Erlang has so much goodies its hard to imag ine that its open source. Its usually features that rich, that make companies like Microsoft, keep close tabs on their languages.
Anyway, my easy way of explaining Erlang is this: Erlang feels like a domain specific language for highly available and highly scalable applications with very low error rates and high integration to other environments.
Take some time and read that again. Out of the box, erlang allows you to very cheaply create concurrent applications that can be distributed on mulitple network nodes. Its a very basic concept, not an advanced language feature. (spawn, !)
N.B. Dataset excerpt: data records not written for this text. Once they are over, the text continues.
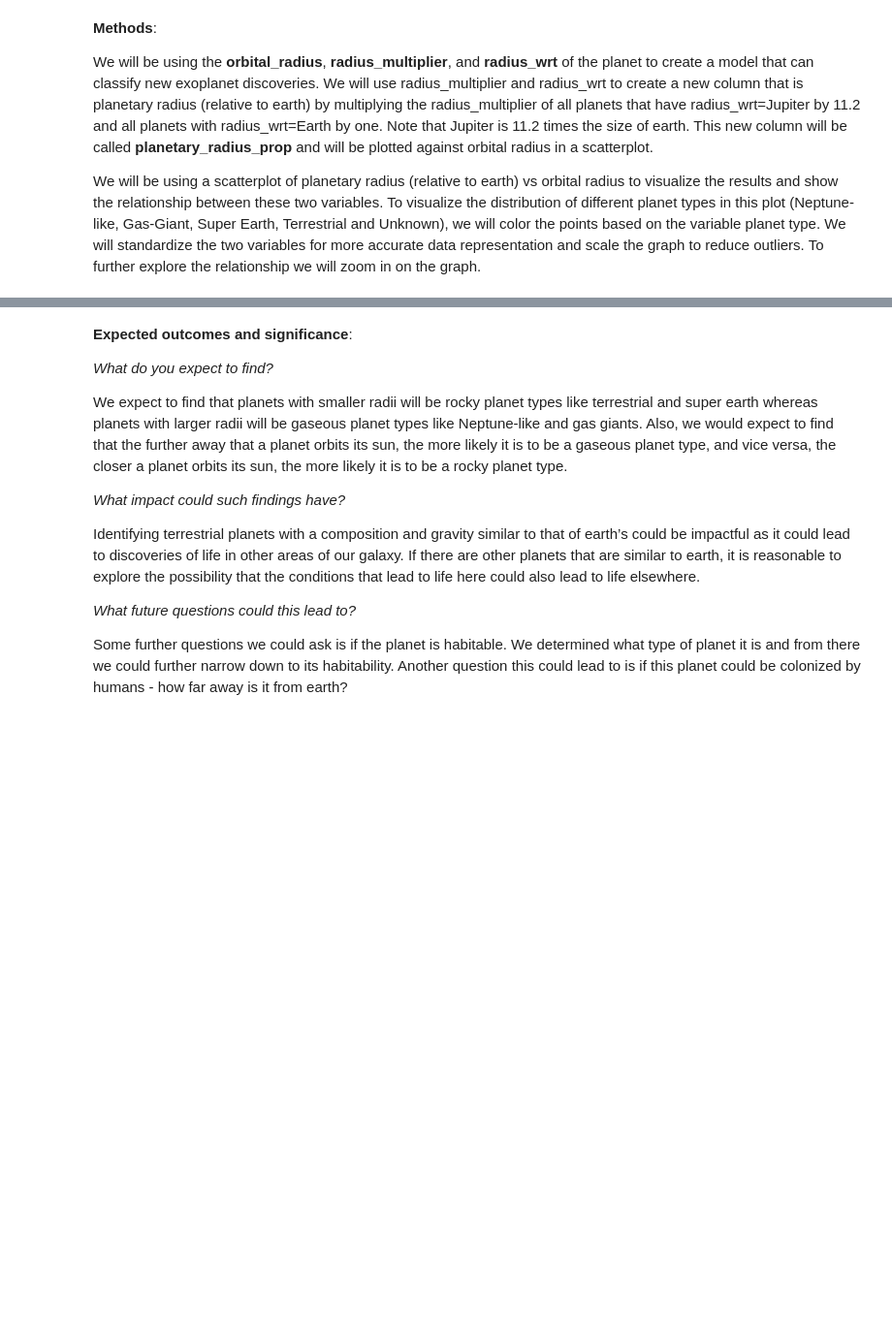
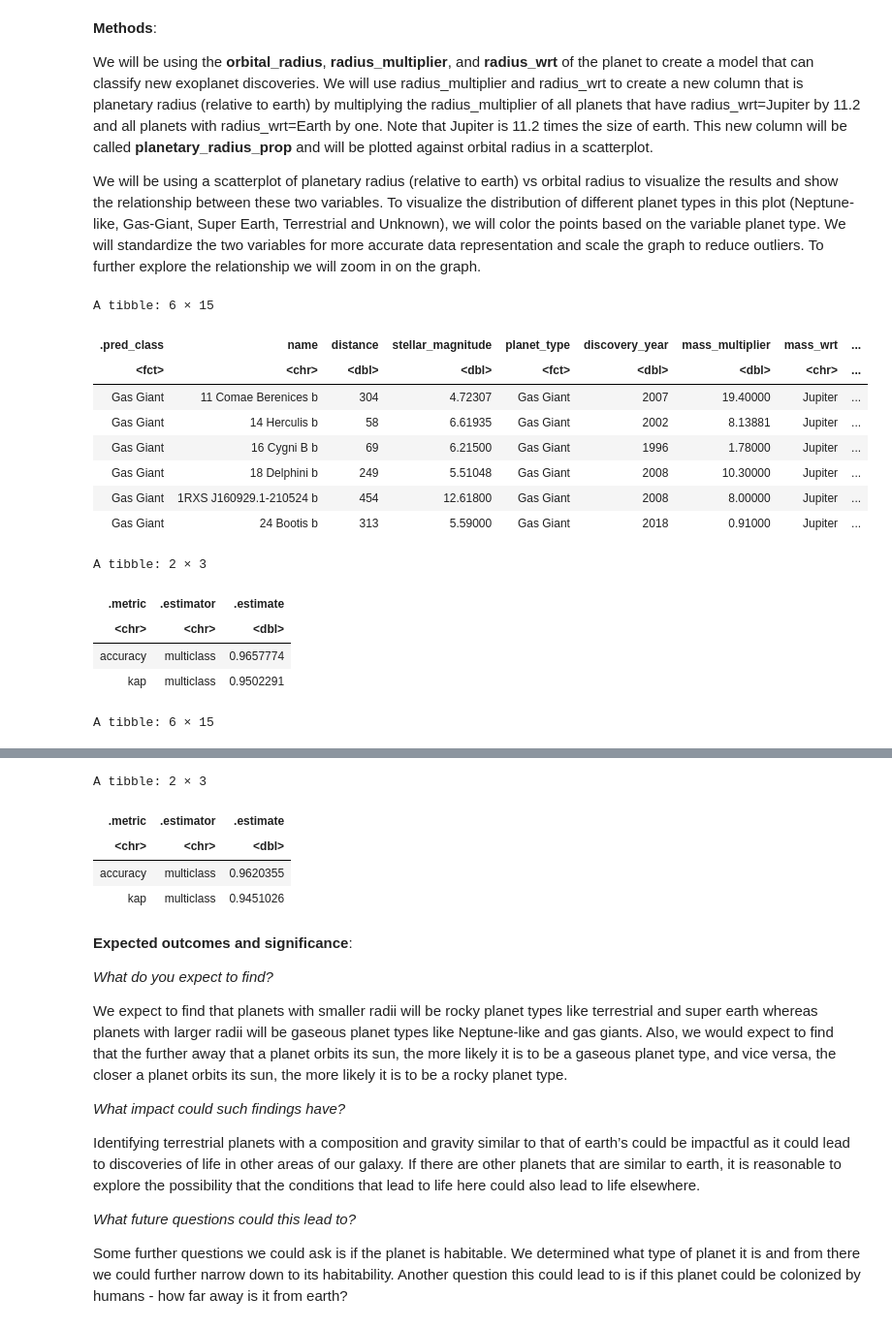
Before and after one commit to karembryo/dsci-project, a Jupyter notebook: group_43_project_report.ipynb, the cells around one changed output, grey strips where cells are left out. Shown at 97% size. Drawn from its saved outputs; the diff is of its cells as text; code cells hidden in the pictures; blank space fills up the shorter version.

```diff
--- a/group_43_project_report.ipynb
+++ b/group_43_project_report.ipynb
@@ -102,3 +143,54 @@ Warning message:
 We will be using the **orbital_radius**, **radius_multiplier**, and **radius_wrt** of the planet to create a model that can classify new exoplanet discoveries. We will use radius_multiplier and radius_wrt to create a new column that is planetary radius (relative to earth) by multiplying the radius_multiplier of all planets that have radius_wrt=Jupiter by 11.2 and all planets with radius_wrt=Earth by one. Note that Jupiter is 11.2 times the size of earth. This new column will be called **planetary_radius_prop** and will be plotted against orbital radius in a scatterplot.
 
 We will be using a scatterplot of planetary radius (relative to earth) vs orbital radius to visualize the results and show the relationship between these two variables. To visualize the distribution of different planet types in this plot (Neptune-like, Gas-Giant, Super Earth, Terrestrial and Unknown), we will color the points based on the variable planet type. We will standardize the two variables for more accurate data representation and scale the graph to reduce outliers. To further explore the relationship we will zoom in on the graph.
+# %%
+set.seed(1)
+options(repr.plot.height = 5, repr.plot.width = 6)
+
+
+planet_recipe <- recipe(planet_type ~ orbital_radius + planetary_radius_prop  , data = data_train) |>
+ step_scale(orbital_radius,planetary_radius_prop) |>
+step_center(orbital_radius,planetary_radius_prop)
+
+
+planet_spec <- nearest_neighbor(weight_func = "rectangular" , neighbors = 5) |>
+       set_engine("kknn") |>
+       set_mode("classification")
+
+planet_fit <- workflow() |>
+       add_recipe(planet_recipe) |>
+       add_model(planet_spec) |>
+       fit(data = data_train)
+
+
+planet_train_predictions <- predict( planet_fit, data_train) |>
+bind_cols(data_train)
+head(planet_train_predictions)
+
+planet_prediction_accuracy <- planet_train_predictions |>
+        metrics(truth = .pred_class, estimate = planet_type)
+planet_prediction_accuracy
+
+planet_test_predictions <- predict( planet_fit, data_test) |>
+bind_cols(data_test)
+head(planet_test_predictions)
+
+planet_prediction_accuracy2 <- planet_test_predictions |>
+        metrics(truth = .pred_class, estimate = planet_type)
+planet_prediction_accuracy2
+# %% [output]
+A tibble: 6 × 15
+| .pred_class | name | distance | stellar_magnitude | planet_type | discovery_year | mass_multiplier | mass_wrt | ... |
+| <fct> | <chr> | <dbl> | <dbl> | <fct> | <dbl> | <dbl> | <chr> | ... |
+| Gas Giant | 11 Comae Berenices b | 304 | 4.72307 | Gas Giant | 2007 | 19.40000 | Jupiter | ... |
+| Gas Giant | 14 Herculis b | 58 | 6.61935 | Gas Giant | 2002 | 8.13881 | Jupiter | ... |
+| Gas Giant | 16 Cygni B b | 69 | 6.21500 | Gas Giant | 1996 | 1.78000 | Jupiter | ... |
+| Gas Giant | 18 Delphini b | 249 | 5.51048 | Gas Giant | 2008 | 10.30000 | Jupiter | ... |
+| Gas Giant | 1RXS J160929.1-210524 b | 454 | 12.61800 | Gas Giant | 2008 | 8.00000 | Jupiter | ... |
+| Gas Giant | 24 Bootis b | 313 | 5.59000 | Gas Giant | 2018 | 0.91000 | Jupiter | ... |
+A tibble: 2 × 3
+| .metric | .estimator | .estimate |
+| <chr> | <chr> | <dbl> |
+| accuracy | multiclass | 0.9657774 |
+| kap | multiclass | 0.9502291 |
+A tibble: 6 × 15
@@ -105,3 +205,8 @@ We will be using a scatterplot of planetary radius (relative to earth) vs orbita
+A tibble: 2 × 3
+| .metric | .estimator | .estimate |
+| <chr> | <chr> | <dbl> |
+| accuracy | multiclass | 0.9620355 |
+| kap | multiclass | 0.9451026 |
 # %% [markdown]
 **Expected outcomes and significance**:
 
```
Also changed, not shown: parts of 6 cells of this notebook.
These processes are encouraged to be built for failure, so you don't try to prevent your processes or nodes from dieing (A concept I call Fighting Your Exceptions). Instead you encourage them to die, quickly! Erlang provides process parenting/monitoring as another very basic concept, to allow you restart dead processes. (spawn_link, link, monitor, supervisor)
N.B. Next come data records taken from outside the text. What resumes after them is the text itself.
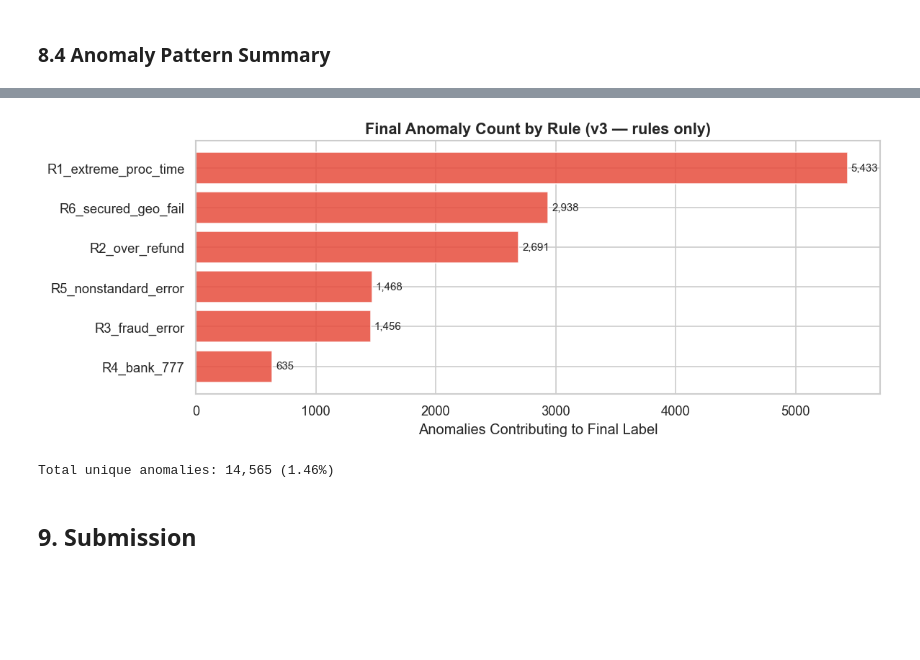
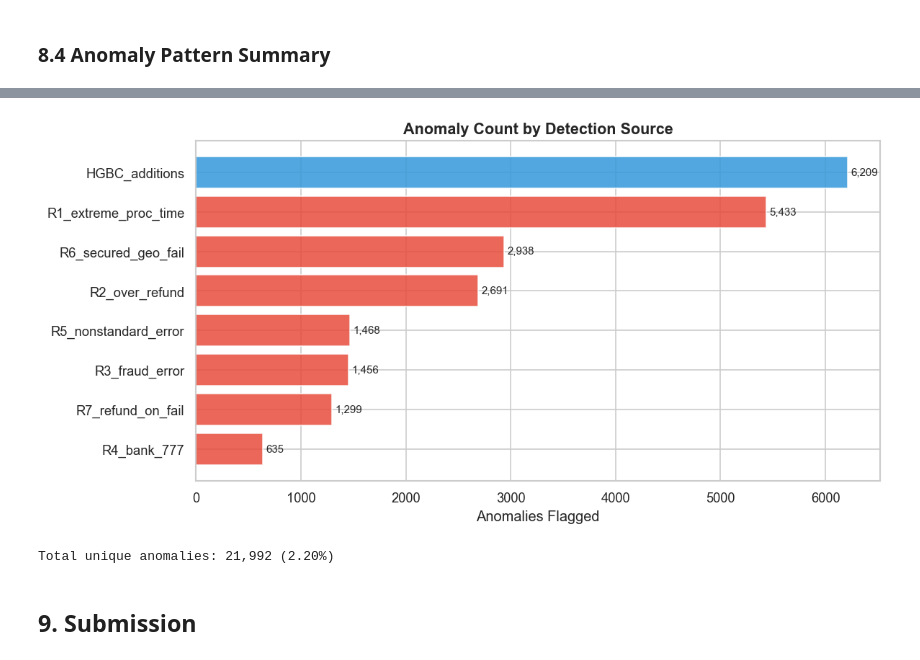
Before and after one commit to DenkoProg/labs, a Jupyter notebook: projects/int20h-2026-hackathon/kaggle.ipynb, the cells around one changed output, grey strips where cells are left out. Drawn from its saved outputs; the diff is of its cells as text; code cells hidden in the pictures; blank space fills up the shorter version.

```diff
--- a/projects/int20h-2026-hackathon/kaggle.ipynb
+++ b/projects/int20h-2026-hackathon/kaggle.ipynb
@@ -453,9 +442,12 @@ df['is_over_refund'] = (df['refunded_amount'] > df['amount']).astype(int)
 df['refund_inconsistency'] = (
     (df['has_refund'] == True) & (df['refunded_amount'] == 0)
 ).astype(int)
+# R7: refund on a failed transaction — logical impossibility
+df['is_refund_on_fail'] = ((df['has_refund'] == True) & (df['is_failed'] == 1)).astype(int)
 
 print(f'Over-refund:           {df["is_over_refund"].sum():,} ({df["is_over_refund"].mean():.2%})')
 print(f'Refund inconsistency:  {df["refund_inconsistency"].sum():,} ({df["refund_inconsistency"].mean():.2%})')
+print(f'Refund on fail (R7):   {df["is_refund_on_fail"].sum():,} ({df["is_refund_on_fail"].mean():.2%})')
 # %% [output]
 Over-refund:           2,691 (0.27%)
 Refund inconsistency:  0 (0.00%)
@@ -604,6 +592,7 @@ rules = {
         (df['is_geo_mismatch'] == 1) &
         (df['is_failed'] == 1)
     ),
+    'R7_refund_on_fail':     df['is_refund_on_fail'] == 1,
 }
 
 for name, mask in rules.items():
@@ -716,15 +744,22 @@ This maximizes recall (we catch more real anomalies) without sacrificing too muc
 # %%
-df['is_anomaly'] = df['rule_anomaly'].astype(int)
+df['is_anomaly'] = ((df['rule_anomaly'] == 1) | (df['hgbc_anomaly'] == 1)).astype(int)
 
 total_anomalies = df['is_anomaly'].sum()
 total = len(df)
 
-print('=== Final Anomaly Detection Results (v3 — rules only) ===')
+hgbc_only  = int(((df['rule_anomaly'] == 0) & (df['hgbc_anomaly'] == 1)).sum())
+rule_flagged = int(df['rule_anomaly'].sum())
+
+print('=== Final Anomaly Detection Results ===')
 print(f'Total transactions:  {total:,}')
 print(f'Total anomalies:     {total_anomalies:,} ({total_anomalies/total:.2%})')
-print(f'Normal transactions: {total - total_anomalies:,} ({(total - total_anomalies)/total:.2%})')
+print(f'Normal transactions: {total - total_anomalies:,}')
 print()
-print('By rule:')
+print(f'By detection source:')
+print(f'  Rule-flagged (R1–R7): {rule_flagged:,}')
+print(f'  HGBC additions:       {hgbc_only:,}')
+print()
+print('Rule breakdown:')
 for name in rule_names:
     count = int(df[name].sum())
     print(f'  {name}: {count:,}')
@@ -913,24 +956,25 @@ is_error_001      0.0000    0.1008                     inf
 # %%
-# Rule contribution analysis
 rule_contributions = {name: int(df[name].sum()) for name in rule_names}
+rule_contributions['HGBC_additions'] = hgbc_only
 
-fig, ax = plt.subplots(figsize=(10, 4))
+fig, ax = plt.subplots(figsize=(10, 5))
 sorted_contrib = sorted(rule_contributions.items(), key=lambda x: x[1])
 labels_c = [r[0] for r in sorted_contrib]
 values_c = [r[1] for r in sorted_contrib]
-bars_c = ax.barh(labels_c, values_c, color='#e74c3c', alpha=0.85)
-ax.set_title('Final Anomaly Count by Rule (v3 — rules only)', fontsize=13, fontweight='bold')
-ax.set_xlabel('Anomalies Contributing to Final Label')
+colors_c = ['#3498db' if l == 'HGBC_additions' else '#e74c3c' for l in labels_c]
+bars_c = ax.barh(labels_c, values_c, color=colors_c, alpha=0.85)
+ax.set_title('Anomaly Count by Detection Source', fontsize=13, fontweight='bold')
+ax.set_xlabel('Anomalies Flagged')
 for bar, val in zip(bars_c, values_c):
     ax.text(bar.get_width() + 30, bar.get_y() + bar.get_height()/2,
             f'{val:,}', va='center', fontsize=9)
 plt.tight_layout()
 plt.show()
 
 print(f'\nTotal unique anomalies: {df["is_anomaly"].sum():,} ({df["is_anomaly"].mean():.2%})')
 # %% [output]
-[figure, old version]
+[figure, new version]
-Total unique anomalies: 14,565 (1.46%)
+Total unique anomalies: 21,992 (2.20%)
 # %% [markdown]
 ## 9. Submission <a id='9-submission'></a>
 # %%
```
Also changed, not shown: parts of 20 cells of this notebook, 1 other file.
Finally, what I'd always loved in C and detested in Java (low-level bit manipulations) are present in a very convenient data type: Binaries
This means a lot to me. I used to fall back to C/D to write low-level binary protocol clients, and use the library to build a proxy-daemon which spoke plain-text, and then connect to that from Java, Python, etc... now I just do the entire back-ends in Erlang!
Programming As State Machine Construction
Finally, I come to the main point.
Has any of these helped me solve my problems with my previous approach? Hell Yeah!!!
- Immutability in Scala/Erlang helps me avoid a very nasty class of concurrency problems... race conditions in multithreaded Java code.
- Immutability also encourages localized variable definitions, which encourages what I call "terminal functions". These are functions whose scopes terminate in themselves. The have all they need inside them, without looking for a global or class wide state. Everything is either passed in or initialized there. And debugging them is WAAAAAAYYYYY simpler :)
- Higher Order Functions, Anonymous functions and Currying, provide some of the bassaddest refactoring tools known to man (and woman... if she can program :) ). Its just sooooo cool refactoring code in these languages. Even Python has to take a back seat sometimes, and that is saying a LOT because Python is darned flexible.
- Tail Recursion (probably my favourite feature): Allows me to write pure State Machines. Some event driven, some acceptor state machines. This has been my biggest boost in the last couple of months. I sit down and come up with 3 types of diagrams:
- An application layering diagram, that gives me the various service layers and defines the protocols, contracts and messages between each layer.
- A State Transition Diagram or and State Table, which describes completely all the states for each layer and the messages and transitions between them
- A flowchat for each state in each state State Machine in each application layer. I now sit down and virtually translate the diagram into code that works without suprises!! I never felt this was possible in such a short time.
I use the Erlang/OTP framework, especialy gen_server, gen_fsm and gen_event, a lot to simplify my life and use Scala Actors intensively. I plan to try out the Scala/OTP library that is being built here: http://github.com/jboner/scala-otp/tree/master
I'm in the business of software, and one of our company motos and policies is to solve hard problems that plague our clients. We continually come up with innovative solutions and deliver them, and most of them end up being used by lots of concurrent users.
Scala and Erlang have shown in a very short time, that the future will be pretty different from what we currently know today. I think the era of the Swarm is upon us, where most of our applications are going to be used by a myriad of users. The ability to be able to write correct code that is easily debuggable and run in a scalable environment is going to be more and more of a differentiating factor, and hopefully, that can translate into pre-forty year old retirement ;)
In all seriousness, if you've not looked at a Functional programming language for your choice platform, you do your self a serious disservice, which can only be fixed by looking into one, SERIOUSLY as soon as possible.